Employers want to see that a candidate has done his/her homework prior to an interview. This applies for in-person interviews, video interviews and phone interviews. Having knowledge about a company’s history and what has made them stand out will help you to make a good impression.
When discussing the company, be sensitive to the fact that the interviewer is not going to be as excited to hear any negative comments or questioning. Position your input sincerely, but in a flattering tone.
If you happen to receive the name/title of the person you’ll be speaking with then try to find his/her profile on linkedin, google, facebook, etc. Understanding his/her career journey can open up a topic of conversation. Also, know the name of the President and CEO or COO.

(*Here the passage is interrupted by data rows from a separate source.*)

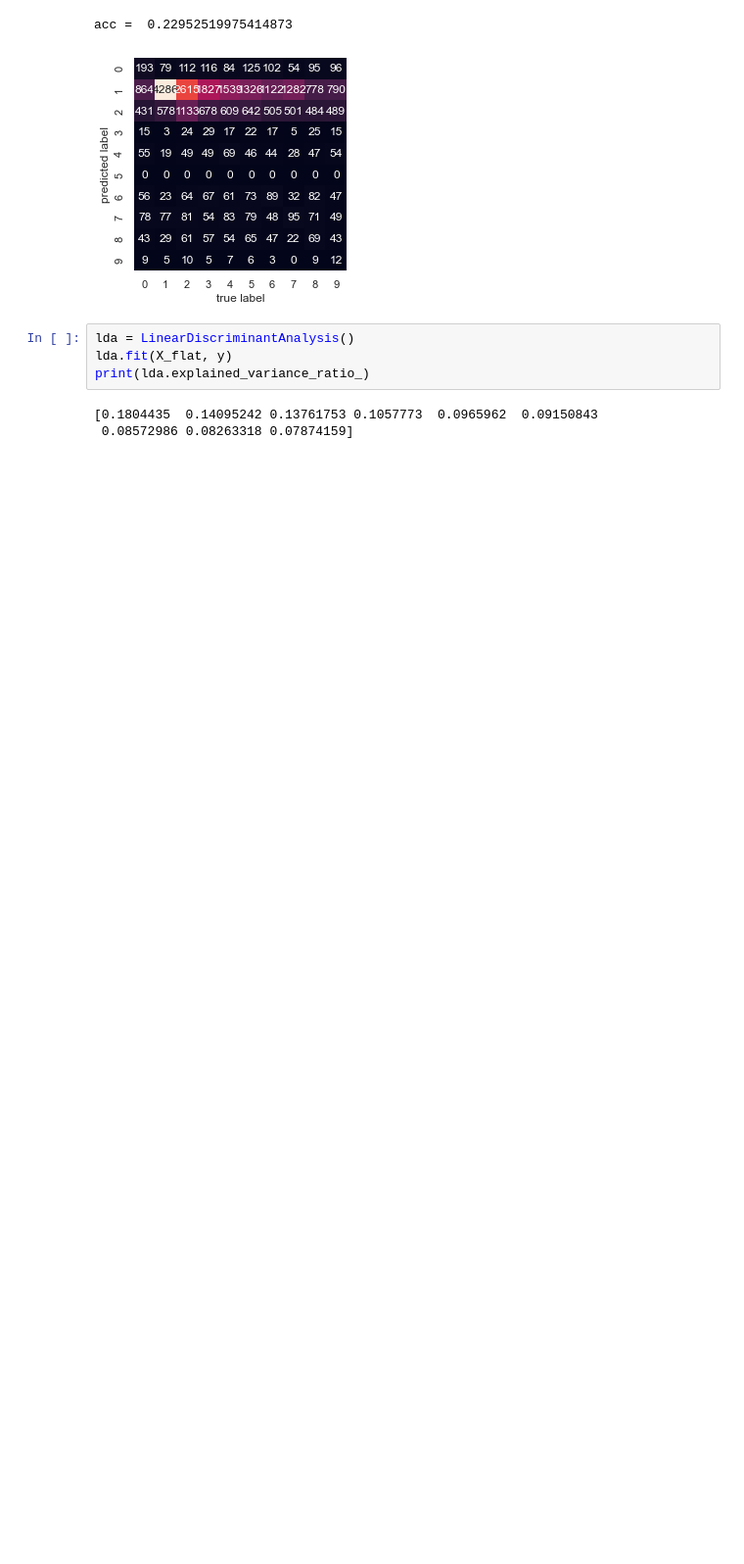
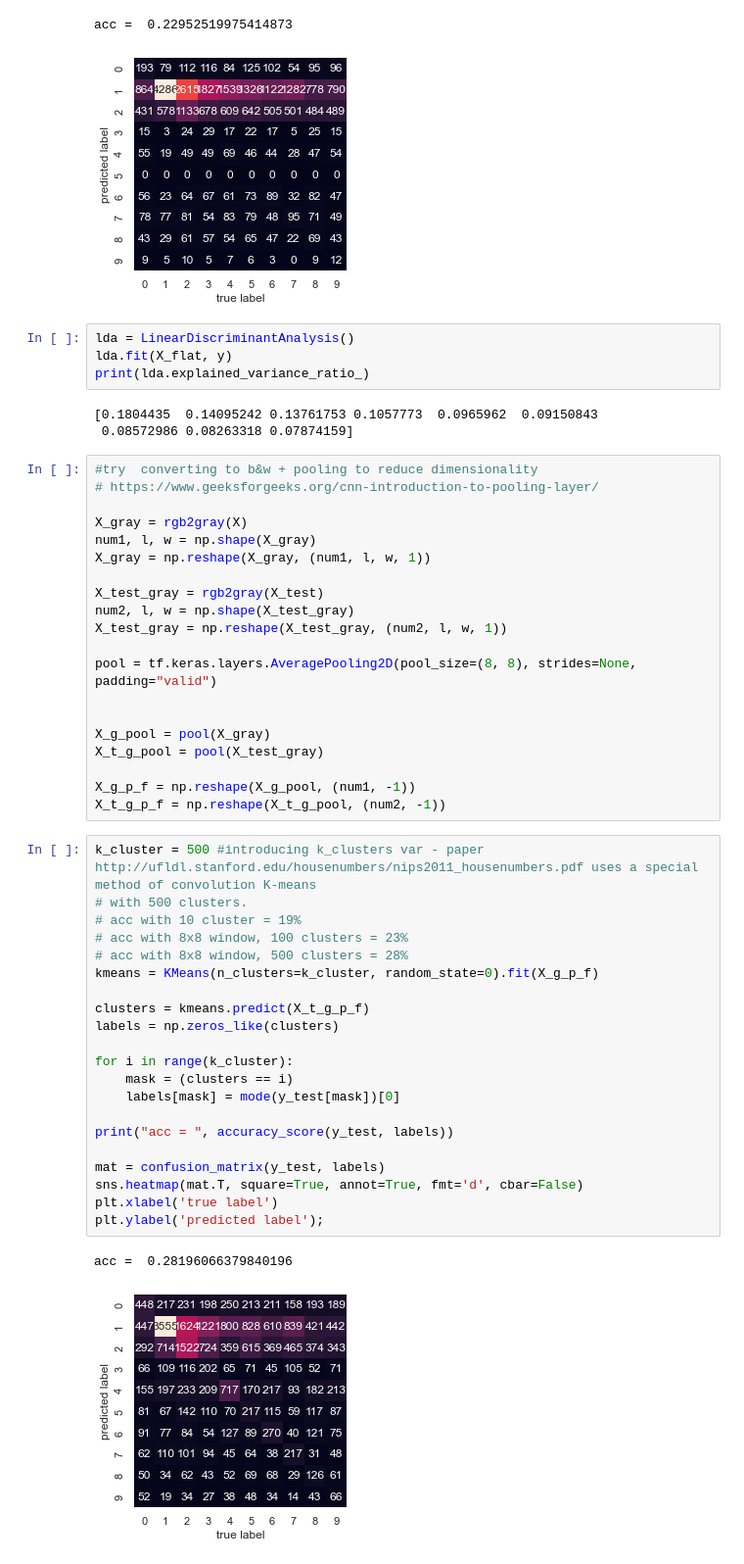
Before and after one commit to parkerPDF/ECE539_project, a Jupyter notebook: k_means.ipynb, the cells around one changed output. Shown at 98% size. Drawn from its saved outputs; the diff is of its cells as text; blank space fills up the shorter version.

Commit message:
added converting images to gray and using pooling

```diff
--- a/k_means.ipynb
+++ b/k_means.ipynb
@@ -58,3 +59,47 @@ print(lda.explained_variance_ratio_)
 # %% [output]
 [0.1804435  0.14095242 0.13761753 0.1057773  0.0965962  0.09150843
  0.08572986 0.08263318 0.07874159]
+# %%
+#try  converting to b&w + pooling to reduce dimensionality
+# https://www.geeksforgeeks.org/cnn-introduction-to-pooling-layer/
+
+X_gray = rgb2gray(X)
+num1, l, w = np.shape(X_gray)
+X_gray = np.reshape(X_gray, (num1, l, w, 1))
+
+X_test_gray = rgb2gray(X_test)
+num2, l, w = np.shape(X_test_gray)
+X_test_gray = np.reshape(X_test_gray, (num2, l, w, 1))
+
+pool = tf.keras.layers.AveragePooling2D(pool_size=(8, 8), strides=None, padding="valid")
+
+
+X_g_pool = pool(X_gray)
+X_t_g_pool = pool(X_test_gray)
+
+X_g_p_f = np.reshape(X_g_pool, (num1, -1))
+X_t_g_p_f = np.reshape(X_t_g_pool, (num2, -1))
+# %%
+k_cluster = 500 #introducing k_clusters var - paper http://ufldl.stanford.edu/housenumbers/nips2011_housenumbers.pdf uses a special method of convolution K-means
+# with 500 clusters.
+# acc with 10 cluster = 19%
+# acc with 8x8 window, 100 clusters = 23%
+# acc with 8x8 window, 500 clusters = 28%
+kmeans = KMeans(n_clusters=k_cluster, random_state=0).fit(X_g_p_f)
+
+clusters = kmeans.predict(X_t_g_p_f)
+labels = np.zeros_like(clusters)
+
+for i in range(k_cluster):
+    mask = (clusters == i)
+    labels[mask] = mode(y_test[mask])[0]
+
+print("acc = ", accuracy_score(y_test, labels))
+
+mat = confusion_matrix(y_test, labels)
+sns.heatmap(mat.T, square=True, annot=True, fmt='d', cbar=False)
+plt.xlabel('true label')
+plt.ylabel('predicted label');
+# %% [output]
+acc =  0.28196066379840196
+[figure, added]
```
Also changed, not shown: parts of 1 cell of this notebook.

There are websites where employees and former employees anonymously review companies and their management. Examples include glassdoor.com, yelp.com, careerbliss.com, etc. We have found that the reviews on these sites tend to come from mostly disgruntled employees. We are not implying that the reviews should not be considered, but keep in mind that one person’s input is not always agreed upon by others. Several of our clients with top notch reputations and low turnover have been in receipt of one to six bad reviews, but they have a staff of over 400 to 500 people. The numbers don’t translate to a real picture if only 1% of their staff post reviews. If you see a consistency of something (i.e., long hours, no pay raises, etc.) in several reviews and you’d like to address it, then be very delicate about how to bring it up. Usually you’ll be asked if you have any questions. At this point you can tell them that you’ve read some of the company reviews and wanted to ask what input they have on them.
Ask around. Check to see if anyone in your network has worked there or knows of someone who has worked there. Ask open-ended questions about his/her experience at the company.
Review the company’s social media including their blog, Facebook. Linkedin, Twitter, Pinterest and anything else you can find. Find out which awards they’ve won and and scan through press releases on their website. Check their website for work samples, case studies and anything else you can find.
Obviously, review the job description a couple of times prior to your interviews. List out examples of your experience to discuss which are relevant to the job description.
In sum, we always encourage our candidates to research the company and the individuals conducing the interviews.
Do your homework and you’ll impress!